Gold Medal: Remain in Light by Talking Heads
I remember the first time I heard this record as a teenager, I thought, “What the hell is this weirdness?” But after a few listens, I caught the funky bug and was hooked. I’ve heard this album described as a man’s life summed up in 40 minutes, from the opening shout of “Born Under Punches” to the droning fadeout of “The Overload.” Who knows if that’s what Byrne and company desired but no matter how you think of it, this album is one lively set of songs. Inspired by African rhythms as much as sonic experimentation, Remain in Light is a true classic never to be replicated.
Silver Medal: Peter Gabriel (Melt) by Peter Gabriel
Peter Gabriel is one of the great dramatists of rock. Though I’m more familiar with his work with Genesis, this thespian touch carries over into his solo career. Melt kicks off with “Intruder”, one of the creepiest tracks you’ll find from a mainstream rocker. And as the record continues, PG adopts a multitude of different characters, such as the amnesiac of “I Don’t Remember” or the children’s narrator of the satirical war tale “Games Without Frontiers.” Oddly enough, African influence is also found on this album, particularly in the civil rights anthem, “Biko.” Add the synthy production and you have another remarkably original record.

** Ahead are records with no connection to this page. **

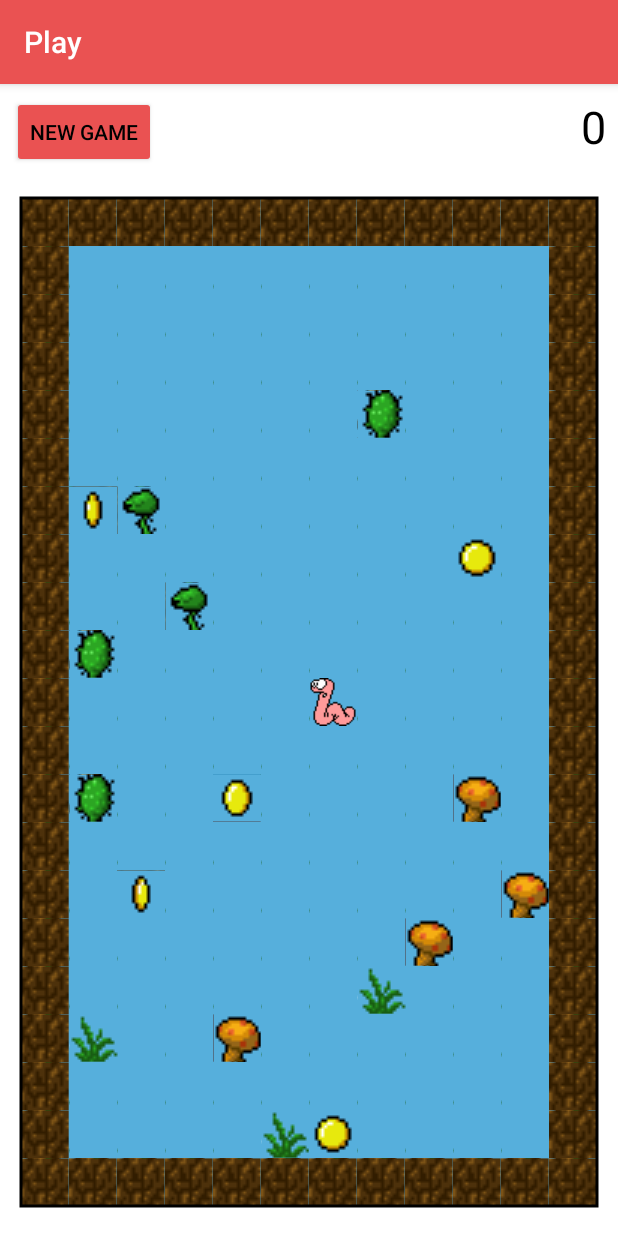
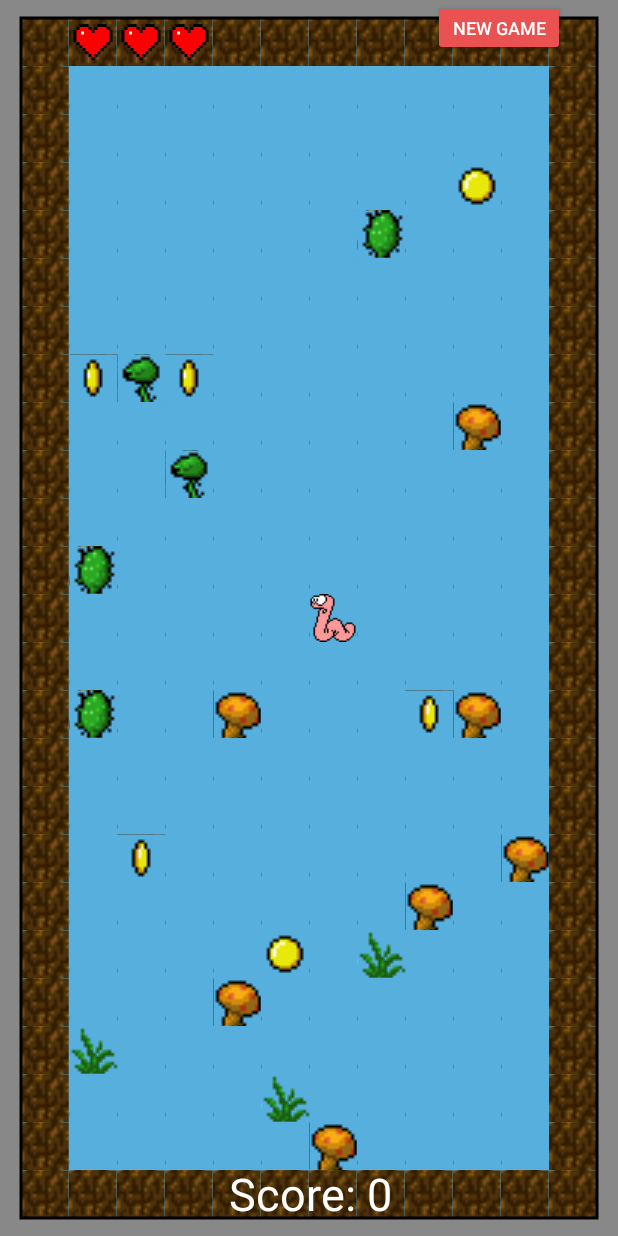
Before and after one commit to razz97/WormyAndroid, an Android app: the PlayActivity screen opened directly, with no data from a screen before it, after a tap on "NEW GAME", on a phone screen of 412 x 824 dp. Run offline under Robolectric (Android 15) with nearby library versions, the phone set to English and light mode, and no system bars; pictures from the network do not load.

Commit message:
lives, score, fullscreen

```diff
--- a/app/src/main/AndroidManifest.xml
+++ b/app/src/main/AndroidManifest.xml
@@ -32,7 +32,6 @@
             android:theme="@style/SplashTheme">
             <intent-filter>
                 <action android:name="android.intent.action.MAIN" />
-
                 <category android:name="android.intent.category.LAUNCHER" />
             </intent-filter>
         </activity>
@@ -49,6 +48,7 @@
             android:label="@string/btnSetting" />
         <activity
             android:name="com.stucom.abou.game.activities.PlayActivity"
+            android:theme="@style/AppTheme.NoActionBar"
             android:label="@string/btnPlay"
             android:screenOrientation="portrait" />
         <activity
--- a/app/src/main/java/com/stucom/abou/game/activities/PlayActivity.java
+++ b/app/src/main/java/com/stucom/abou/game/activities/PlayActivity.java
@@ -1,6 +1,7 @@
 package com.stucom.abou.game.activities;
 
 import android.app.ProgressDialog;
+import android.content.DialogInterface;
 import android.content.Intent;
 import android.hardware.Sensor;
 import android.hardware.SensorEvent;
@@ -9,12 +10,17 @@ import android.hardware.SensorManager;
 import android.media.MediaPlayer;
 import android.media.SoundPool;
 import android.support.annotation.Nullable;
+import android.support.constraint.ConstraintLayout;
+import android.support.constraint.ConstraintSet;
 import android.support.design.widget.Snackbar;
 import android.os.Bundle;
+import android.support.v7.app.AlertDialog;
 import android.support.v7.app.AppCompatActivity;
 import android.util.Log;
 import android.view.KeyEvent;
 import android.view.View;
+import android.view.Window;
+import android.view.WindowManager;
 import android.widget.Button;
 import android.widget.ProgressBar;
 import android.widget.TextView;
@@ -30,24 +36,22 @@ import alex_bou.stucom.com.alex.R;
 public class PlayActivity extends AppCompatActivity implements WormyView.WormyListener, SensorEventListener {
 
     private WormyView wormyView;
-    private TextView tvScore;
     private SensorManager sensorManager;
+    Button btnNewGame;
+    private int score = 0;
 
     @Override
     protected void onCreate(Bundle savedInstanceState) {
         super.onCreate(savedInstanceState);
+
         setContentView(R.layout.activity_play);
         wormyView = findViewById(R.id.wormyView);
-        Button btnNewGame = findViewById(R.id.btnNewGame);
-        tvScore = findViewById(R.id.tvScore);
+        btnNewGame = findViewById(R.id.btnNewGame);
+        ConstraintLayout.LayoutParams newLayoutParams = (ConstraintLayout.LayoutParams) btnNewGame.getLayoutParams();
+        newLayoutParams.topMargin = wormyView.getTopMargin();
+        btnNewGame.setLayoutParams(newLayoutParams);
         btnNewGame.setOnClickListener(new View.OnClickListener() {
-            @Override
-            public void onClick(View v) {
-                Media.getInstance().startGame();
-                tvScore.setText("0");
-                wormyView.newGame();
-            }
-        });
+            @Override public void onClick(View v) {newGame();}});
         wormyView.setWormyListener(this);
         sensorManager = (SensorManager) getSystemService(SENSOR_SERVICE);
     }
@@ -72,26 +76,26 @@ public class PlayActivity extends AppCompatActivity implements WormyView.WormyLi
     }
 
     @Override
-    public boolean dispatchKeyEvent(KeyEvent event) {
-        switch(event.getKeyCode()) {
-            case KeyEvent.KEYCODE_A: wormyView.update(0, +10); break;
-            case KeyEvent.KEYCODE_Q: wormyView.update(0, -10); break;
-            case KeyEvent.KEYCODE_O: wormyView.update(-10, 0); break;
-            case KeyEvent.KEYCODE_P: wormyView.update(+10, 0); break;
-        }
-        return super.dispatchKeyEvent(event);
+    public void scoreUpdated(View view, int score) {
+        Media.getInstance().coin();
+        this.score = score;
     }
 
     @Override
-    public void scoreUpdated(View view, int score) {
-        Media.getInstance().coin();
-        tvScore.setText(String.valueOf(score));
+    public void lifeLost(View view) {
+        Media.getInstance().life();
     }
 
     @Override
     public void gameLost(View view) {
         Media.getInstance().gameOver();
         submitScore();
+        showdialogPlayAgain();
+    }
+
+    private void newGame() {
+        Media.getInstance().startGame();
+        wormyView.newGame();
     }
 
     private void submitScore() {
@@ -99,7 +103,7 @@ public class PlayActivity extends AppCompatActivity implements WormyView.WormyLi
         progress.setContentView(new ProgressBar(this));
         progress.setCancelable(false);
         progress.show();
-        long score = Long.parseLong(tvScore.getText().toString());
+        long score = this.score;
         int level = 0;
         AccessApi.getInstance().submitScore(new AccessApi.ApiListener<Boolean>() {
             @Override
@@ -138,4 +142,19 @@ public class PlayActivity extends AppCompatActivity implements WormyView.WormyLi
     @Override
     public void onAccuracyChanged(Sensor sensor, int accuracy) {}
 
+    private void showdialogPlayAgain() {
+        AlertDialog.Builder builder = new AlertDialog.Builder(this);
+        builder.setTitle("Do you want to play again? ");
+        builder.setPositiveButton("Yes", new DialogInterface.OnClickListener() {
+            @Override
+            public void onClick(DialogInterface dialog, int which) {
+                newGame();
+            }
+        });
+        builder.setNegativeButton("Maybe later", new DialogInterface.OnClickListener() {
+            @Override
+            public void onClick(DialogInterface dialog, int which) { dialog.dismiss(); startActivity(new Intent(PlayActivity.this,MainActivity.class)); }
+        });
+        builder.create().show();
+    }
 }
--- a/app/src/main/java/com/stucom/abou/game/utils/Media.java
+++ b/app/src/main/java/com/stucom/abou/game/utils/Media.java
@@ -14,7 +14,7 @@ public class Media {
     private SoundPool soundPool;
     private int coin;
     private int over;
-    private int game;
+    private int life;
 
     public static Media getInstance() {
         return ourInstance;
@@ -22,11 +22,13 @@ public class Media {
 
     private Media() {
         playerMenu = MediaPlayer.create(App.getAppContext(), R.raw.menu);
+        playerMenu.setLooping(true);
         playerGame = MediaPlayer.create(App.getAppContext(), R.raw.game);
+        playerGame.setLooping(true);
         soundPool = new SoundPool.Builder().build();
         coin = soundPool.load(App.getAppContext(), R.raw.coin,1);
         over = soundPool.load(App.getAppContext(), R.raw.over,1);
-        game = soundPool.load(App.getAppContext(), R.raw.game,1);
+        life = soundPool.load(App.getAppContext(), R.raw.over, 1);
     }
 
     public void startMenu() {
@@ -41,6 +43,7 @@ public class Media {
 
     public void startGame() {
         playerMenu.pause();
+        playerGame.seekTo(0);
         playerGame.start();
     }
 
@@ -55,9 +58,14 @@ public class Media {
     }
 
     public void stopAll() {
-        playerMenu.pause();
-        playerGame.pause();
+        if (playerGame.isPlaying())
+            playerGame.pause();
+        if (playerMenu.isPlaying())
+            playerMenu.pause();
     }
 
 
+    public void life() {
+        soundPool.play(over,1,1,1,0,1);
+    }
 }
--- a/app/src/main/java/com/stucom/abou/game/views/WormyView.java
+++ b/app/src/main/java/com/stucom/abou/game/views/WormyView.java
@@ -5,6 +5,7 @@ import android.graphics.Bitmap;
 import android.graphics.BitmapFactory;
 import android.graphics.Canvas;
 import android.graphics.Color;
+import android.graphics.Matrix;
 import android.graphics.Paint;
 import android.graphics.Rect;
 import android.util.AttributeSet;
@@ -20,7 +21,9 @@ public class WormyView extends View {
     private boolean playing = false;
     private char map[];
     private Paint paint;
-    private Bitmap tiles, wormLeft, wormRight, worm;
+    private Paint paintText;
+    private Bitmap tiles, wormLeft, wormRight, worm, heart;
+    private int lives = 3;
 
     public boolean isPlaying() {
         return playing;
@@ -34,10 +37,18 @@ public class WormyView extends View {
         paint.setStyle(Paint.Style.STROKE);
         paint.setColor(Color.BLACK);
         paint.setStrokeWidth(3.0f);
+        paintText = new Paint();
+        paintText.setColor(Color.WHITE);
+        paintText.setTextSize(45);
         tiles = BitmapFactory.decodeResource(getResources(), R.drawable.tiles);
         wormLeft = BitmapFactory.decodeResource(getResources(), R.drawable.worm_left);
         wormRight = BitmapFactory.decodeResource(getResources(), R.drawable.worm_right);
+        heart = BitmapFactory.decodeResource(getResources(), R.drawable.heart);
         worm = wormLeft;
+    }
+
+    public int getTopMargin() {
+        return top;
     }
 
     @Override public void onMeasure(int specW, int specH) {
@@ -63,6 +74,7 @@ public class WormyView extends View {
         slowdown = SLOW_DOWN;
         score = 0;
         playing = true;
+        lives = 3;
         resetMap(true);
     }
 
@@ -143,8 +155,29 @@ public class WormyView extends View {
         canvas.drawBitmap(worm, src, dst, paint);
     }
 
+    private void drawLives(Canvas canvas) {
+        for (int i = 1; i <= lives; i++) {
+            Matrix matrix = new Matrix();
+            matrix.postScale(((float) TILE_SIZE)/heart.getWidth(),((float) TILE_SIZE)/heart.getHeight());
+            matrix.postTranslate(left + TILE_SIZE * i,top);
+            canvas.drawBitmap(heart ,matrix,paint);
+        }
+    }
+
+    private void drawScore(Canvas canvas) {
+        String text = "Score: " + score;
+
+        Rect bounds = new Rect();
+        paintText.getTextBounds(text, 0, text.length(), bounds);
+
+        int x = left + TILE_SIZE * nCols / 2 - bounds.width() /2;
+        int y = top + TILE_SIZE * nRows - ((TILE_SIZE - bounds.height()) /2);
+
+        canvas.drawText(text, x, y, paintText);
+    }
+
     @Override public void onDraw(Canvas canvas) {
-        canvas.drawColor(Color.WHITE);
+        canvas.drawColor(Color.GRAY);
         if (map == null) return;
         int idx = 0, x, y = top;
         for (int i = 0; i < nRows; i++) {
@@ -171,6 +204,8 @@ public class WormyView extends View {
             y += TILE_SIZE;
         }
         drawWorm(canvas, left + wormX * TILE_SIZE, top + wormY * TILE_SIZE);
+        drawScore(canvas);
+        drawLives(canvas);
         canvas.drawRect(left, top, right, bottom, paint);
     }
 
@@ -202,8 +237,14 @@ public class WormyView extends View {
                 }
                 else if ((map[idx] >= 'P') && (map[idx] <= 'S')) {
                     // Plant touched!
-                    playing = false;
-                    if (listener != null) listener.gameLost(this);
+                    lives--;
+                    if (lives <= 0) {
+                        playing = false;
+                        if (listener != null) listener.gameLost(this);
+                    } else {
+                        map[idx] = ' ';
+                        if (listener != null) listener.lifeLost(this);
+                    }
                 }
             }
         }
@@ -212,6 +253,7 @@ public class WormyView extends View {
 
     public interface WormyListener {
         void scoreUpdated(View view, int score);
+        void lifeLost(View view);
         void gameLost(View view);
     }
 
--- a/app/src/main/res/layout/activity_play.xml
+++ b/app/src/main/res/layout/activity_play.xml
@@ -4,26 +4,19 @@
     xmlns:tools="http://schemas.android.com/tools"
     android:layout_width="match_parent"
     android:layout_height="match_parent"
-    tools:context="com.stucom.abou.game.activities.PlayActivity">
+    tools:context="com.stucom.abou.game.activities.PlayActivity" android:background="@android:color/background_dark"
+    android:id="@+id/layout">
 
     <Button
         android:id="@+id/btnNewGame"
         android:layout_width="wrap_content"
-        android:layout_height="wrap_content"
-        android:layout_marginStart="8dp"
-        android:layout_marginTop="8dp"
+        android:layout_height="37dp"
+        android:layout_marginEnd="35dp"
+        android:height="5dp"
+        android:elegantTextHeight="false"
         android:text="@string/new_game"
-        app:layout_constraintStart_toStartOf="parent"
-        app:layout_constraintTop_toTopOf="parent" />
-
-    <TextView
-        android:id="@+id/tvScore"
-        android:layout_width="wrap_content"
-        android:layout_height="wrap_content"
-        android:layout_marginTop="8dp"
-        android:layout_marginEnd="8dp"
-        android:textColor="@android:color/black"
-        android:textSize="30sp"
+        android:textColor="@color/white"
+        android:textSize="12sp"
         app:layout_constraintEnd_toEndOf="parent"
         app:layout_constraintTop_toTopOf="parent" />
 
@@ -31,13 +24,11 @@
         android:id="@+id/wormyView"
         android:layout_width="0dp"
         android:layout_height="0dp"
-        android:layout_marginStart="8dp"
-        android:layout_marginTop="8dp"
-        android:layout_marginEnd="8dp"
-        android:layout_marginBottom="8dp"
         app:layout_constraintBottom_toBottomOf="parent"
         app:layout_constraintEnd_toEndOf="parent"
+        app:layout_constraintHorizontal_bias="0.0"
         app:layout_constraintStart_toStartOf="parent"
-        app:layout_constraintTop_toBottomOf="@+id/btnNewGame" />
+        app:layout_constraintTop_toTopOf="parent"
+        app:layout_constraintVertical_bias="0.0" />
 
 </android.support.constraint.ConstraintLayout>
--- a/app/src/main/res/values/styles.xml
+++ b/app/src/main/res/values/styles.xml
@@ -17,7 +17,7 @@
         <item name="android:textColorPrimary">@color/text_color_primary</item>
     </style>
 
-    <style name="AppTheme.NoActionBar">
+    <style name="AppTheme.NoActionBar" parent="AppTheme">
         <item name="windowActionBar">false</item>
         <item name="windowNoTitle">true</item>
     </style>
```
Also changed, not shown: app/src/main/res/drawable-nodpi/heart.png (added).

Bronze Medal: Zenyatta Mondatta by The Police
The last of the so-called early Police albums, Zenyatta Mondatta is simply a crisp record. A lot of this has to do with Stuart Copeland’s able drumming, but the blonde trio had just about perfected their special brand of punky reggae at this point. Their sense of humor was still intact but the group was starting to mention real issues such as bombings of Afghanistan (“Bombs Away”) despite the danceable rhythms. “Man in a Suitcase” reflects the busy schedule of the band at the time, and though it’s a cute and catchy, conflict about this and other issues would soon mark the end of the Police. Fortunately, they left behind a handful of fine releases such as this one.